The right choice.

I’m spoilt for choice in New Tolsta when it comes to walking but last Sunday I was pleased to have made an early start so that by seven thirty I’d reached the end of the tract out to Loch Diridean. Keeping the far hill of Muirneag dead ahead I would be sure to arrive at the centre of the two bodies of water that go up to make Loch Cloich, (Loch of the stones). The day was set fair with clear blue sky and a pleasant easterly breeze to guarantee a midge free walk. For once I was walking in light shoes rather than wellington boots and so it was important that I watched where my feet might land. Keeping to higher ground does not automatically mean drier ground out here on the great expanse of Lewis moorland. Within the first few minutes of walking I’d put up a pair of red grouse, while the call of the cuckoo back at New Tolsta was still audible on the easterly breeze the bird life out here seemed quiet, perhaps busy sitting on eggs.

When faced with the enormous scale of these moors my attention is often drawn to the small details of life in such a seemingly inhospitable place. The colour of the moor at this time of year can seem somewhat drab, dead and bleached vegetation in what has been a rather unseasonably dry spring. This made for relatively easy walking which reminded me of snow in that your foot falls through the crisp topping to find the firmer ground beneath. The sphagnum moss has yet to green up but the brilliance of certain growth was reminiscent of those vibrant flecks of colour in the weave of Harris Tweed.

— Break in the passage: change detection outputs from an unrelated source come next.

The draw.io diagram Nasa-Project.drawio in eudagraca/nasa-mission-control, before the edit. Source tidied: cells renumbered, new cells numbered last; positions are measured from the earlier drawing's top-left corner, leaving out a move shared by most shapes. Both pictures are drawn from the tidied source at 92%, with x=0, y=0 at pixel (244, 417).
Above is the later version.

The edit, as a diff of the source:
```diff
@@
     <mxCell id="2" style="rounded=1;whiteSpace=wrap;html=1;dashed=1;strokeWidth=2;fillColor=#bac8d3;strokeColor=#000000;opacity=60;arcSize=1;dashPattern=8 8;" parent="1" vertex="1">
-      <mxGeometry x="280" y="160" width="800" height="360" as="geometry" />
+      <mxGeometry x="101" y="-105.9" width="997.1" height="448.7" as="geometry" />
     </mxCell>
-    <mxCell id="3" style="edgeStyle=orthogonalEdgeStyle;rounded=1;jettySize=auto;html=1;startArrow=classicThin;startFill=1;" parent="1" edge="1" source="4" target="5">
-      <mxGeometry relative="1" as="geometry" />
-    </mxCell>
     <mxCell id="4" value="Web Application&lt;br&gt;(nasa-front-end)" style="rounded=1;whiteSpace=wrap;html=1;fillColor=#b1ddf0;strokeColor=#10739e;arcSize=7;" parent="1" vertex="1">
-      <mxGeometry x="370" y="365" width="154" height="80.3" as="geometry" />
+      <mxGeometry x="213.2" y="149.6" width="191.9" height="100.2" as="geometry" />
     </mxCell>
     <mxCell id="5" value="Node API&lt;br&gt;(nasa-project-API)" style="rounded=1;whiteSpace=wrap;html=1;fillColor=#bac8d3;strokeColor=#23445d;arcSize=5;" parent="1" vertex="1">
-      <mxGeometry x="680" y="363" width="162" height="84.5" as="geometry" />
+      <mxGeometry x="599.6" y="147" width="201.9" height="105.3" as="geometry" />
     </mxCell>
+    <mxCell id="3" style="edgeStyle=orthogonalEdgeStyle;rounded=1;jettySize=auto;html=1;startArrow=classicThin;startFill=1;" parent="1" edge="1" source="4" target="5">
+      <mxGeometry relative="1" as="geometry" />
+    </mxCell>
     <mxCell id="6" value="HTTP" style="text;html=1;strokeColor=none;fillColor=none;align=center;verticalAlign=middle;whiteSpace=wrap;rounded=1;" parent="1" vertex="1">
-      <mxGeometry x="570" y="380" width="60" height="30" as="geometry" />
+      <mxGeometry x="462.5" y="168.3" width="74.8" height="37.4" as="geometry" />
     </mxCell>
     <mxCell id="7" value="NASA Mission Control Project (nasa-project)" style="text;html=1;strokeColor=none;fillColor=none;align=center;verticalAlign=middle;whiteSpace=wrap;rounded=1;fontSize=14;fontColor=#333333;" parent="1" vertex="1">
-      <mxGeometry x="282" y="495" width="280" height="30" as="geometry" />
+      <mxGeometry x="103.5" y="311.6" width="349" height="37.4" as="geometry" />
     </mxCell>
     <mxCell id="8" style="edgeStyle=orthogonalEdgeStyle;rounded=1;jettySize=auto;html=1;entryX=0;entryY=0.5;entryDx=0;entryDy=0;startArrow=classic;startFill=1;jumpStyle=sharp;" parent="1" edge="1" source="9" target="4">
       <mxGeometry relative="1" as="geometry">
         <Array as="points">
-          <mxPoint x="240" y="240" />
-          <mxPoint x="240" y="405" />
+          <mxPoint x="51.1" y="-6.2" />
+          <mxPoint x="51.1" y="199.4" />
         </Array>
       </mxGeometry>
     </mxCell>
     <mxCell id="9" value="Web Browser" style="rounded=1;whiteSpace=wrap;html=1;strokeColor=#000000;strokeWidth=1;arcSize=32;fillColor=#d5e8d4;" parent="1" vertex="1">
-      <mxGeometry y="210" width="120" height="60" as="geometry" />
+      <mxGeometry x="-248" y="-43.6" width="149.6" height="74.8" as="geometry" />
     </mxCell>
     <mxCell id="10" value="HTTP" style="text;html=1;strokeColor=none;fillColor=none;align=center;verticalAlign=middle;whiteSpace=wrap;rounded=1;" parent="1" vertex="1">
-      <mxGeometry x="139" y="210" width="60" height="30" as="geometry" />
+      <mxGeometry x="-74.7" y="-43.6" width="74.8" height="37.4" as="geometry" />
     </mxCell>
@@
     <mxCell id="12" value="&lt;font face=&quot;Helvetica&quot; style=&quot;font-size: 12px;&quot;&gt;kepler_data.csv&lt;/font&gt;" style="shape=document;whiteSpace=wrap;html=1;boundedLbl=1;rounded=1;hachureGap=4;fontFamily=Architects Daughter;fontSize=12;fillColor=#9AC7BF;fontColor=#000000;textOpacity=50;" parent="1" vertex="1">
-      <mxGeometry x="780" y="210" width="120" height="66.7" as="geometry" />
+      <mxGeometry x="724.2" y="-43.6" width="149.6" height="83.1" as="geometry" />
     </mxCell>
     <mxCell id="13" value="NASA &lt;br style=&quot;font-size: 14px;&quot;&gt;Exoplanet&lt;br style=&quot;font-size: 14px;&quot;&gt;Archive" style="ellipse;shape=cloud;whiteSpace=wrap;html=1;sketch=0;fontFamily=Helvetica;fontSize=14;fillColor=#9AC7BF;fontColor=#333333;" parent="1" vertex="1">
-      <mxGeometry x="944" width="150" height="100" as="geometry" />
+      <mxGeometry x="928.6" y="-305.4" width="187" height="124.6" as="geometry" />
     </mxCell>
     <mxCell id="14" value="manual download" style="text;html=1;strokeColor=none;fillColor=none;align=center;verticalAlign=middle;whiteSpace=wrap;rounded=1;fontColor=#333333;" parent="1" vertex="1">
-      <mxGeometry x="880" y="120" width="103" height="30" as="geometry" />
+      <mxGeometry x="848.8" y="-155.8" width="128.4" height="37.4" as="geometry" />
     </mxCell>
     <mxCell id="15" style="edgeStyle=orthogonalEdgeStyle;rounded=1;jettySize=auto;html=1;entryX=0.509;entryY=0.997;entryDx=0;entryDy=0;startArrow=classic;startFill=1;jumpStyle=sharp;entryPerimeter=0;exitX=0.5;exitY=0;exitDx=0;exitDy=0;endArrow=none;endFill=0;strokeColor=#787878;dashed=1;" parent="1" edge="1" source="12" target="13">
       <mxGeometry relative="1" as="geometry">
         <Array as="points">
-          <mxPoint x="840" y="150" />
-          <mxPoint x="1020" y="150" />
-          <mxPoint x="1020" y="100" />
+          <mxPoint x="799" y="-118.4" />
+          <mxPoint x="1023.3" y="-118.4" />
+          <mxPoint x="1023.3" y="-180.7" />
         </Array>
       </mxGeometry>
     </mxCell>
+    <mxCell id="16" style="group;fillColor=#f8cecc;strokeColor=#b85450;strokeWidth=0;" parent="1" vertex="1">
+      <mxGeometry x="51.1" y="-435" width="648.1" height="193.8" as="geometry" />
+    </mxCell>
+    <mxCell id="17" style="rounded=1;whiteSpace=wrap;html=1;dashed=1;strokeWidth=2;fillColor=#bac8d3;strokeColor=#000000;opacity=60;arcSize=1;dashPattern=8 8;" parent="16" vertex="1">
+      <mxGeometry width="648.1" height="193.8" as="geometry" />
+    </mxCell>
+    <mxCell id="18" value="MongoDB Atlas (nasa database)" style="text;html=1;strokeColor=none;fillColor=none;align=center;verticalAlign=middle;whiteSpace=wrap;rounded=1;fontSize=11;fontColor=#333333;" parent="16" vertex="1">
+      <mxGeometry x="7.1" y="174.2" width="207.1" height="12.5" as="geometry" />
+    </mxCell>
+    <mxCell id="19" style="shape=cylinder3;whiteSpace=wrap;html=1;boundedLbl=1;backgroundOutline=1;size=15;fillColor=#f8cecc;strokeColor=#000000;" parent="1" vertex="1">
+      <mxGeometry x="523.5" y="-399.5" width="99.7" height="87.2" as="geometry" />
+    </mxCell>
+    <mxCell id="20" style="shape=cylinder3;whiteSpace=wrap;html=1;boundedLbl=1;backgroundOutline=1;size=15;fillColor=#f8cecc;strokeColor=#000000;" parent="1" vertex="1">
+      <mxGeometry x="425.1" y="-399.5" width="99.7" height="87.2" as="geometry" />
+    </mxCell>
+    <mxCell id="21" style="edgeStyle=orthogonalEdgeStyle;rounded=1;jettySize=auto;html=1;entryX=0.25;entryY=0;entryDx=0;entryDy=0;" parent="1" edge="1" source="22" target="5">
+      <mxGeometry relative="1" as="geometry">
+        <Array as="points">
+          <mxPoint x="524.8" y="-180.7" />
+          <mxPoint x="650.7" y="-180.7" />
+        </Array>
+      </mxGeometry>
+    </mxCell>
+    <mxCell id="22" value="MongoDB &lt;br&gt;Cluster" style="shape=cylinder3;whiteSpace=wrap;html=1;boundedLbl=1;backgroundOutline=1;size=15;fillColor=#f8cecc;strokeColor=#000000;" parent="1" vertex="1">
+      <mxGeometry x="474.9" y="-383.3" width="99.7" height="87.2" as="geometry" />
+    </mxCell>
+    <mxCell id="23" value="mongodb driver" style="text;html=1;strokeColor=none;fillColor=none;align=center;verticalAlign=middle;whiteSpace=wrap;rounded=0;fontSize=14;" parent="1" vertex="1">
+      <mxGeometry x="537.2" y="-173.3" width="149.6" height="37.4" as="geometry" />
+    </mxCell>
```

There can few places on this earth where the locally produced cloth echoes so closely the landscape from where it originates.
Arriving at the narrow strip of land that divides the two halves of Loch Cloich I noted the alignment of stone outcrops in the water and the reason for its name while other placement of rocks indicated obvious signs of historic human presence, one to form what could be a fish trap and the other a simple walkway over to a tiny island. Skirting the west side of the loch I then headed due north for Loch Scarasdail.
 It had been a few years since I’d been out here to sketch the old shieling. The rusty tin roof was still in place and amongst the signature on the inside I found my own which confirmed five years had passed since last I was here. The day was shaping up to be a scorcher and I was glad I’d decided to head for the moors and not the beach which being a Sunday I was sure would be heaving with people.       
Trudging back eastward to higher ground once again brought the Minch onto the horizon and a clear view all the way to the mainland and the familiar outline of the mountains north of Ullapool. As I made my way homeward I noted the almost constant stream of car heading for the beaches and knew I’d made the right choice.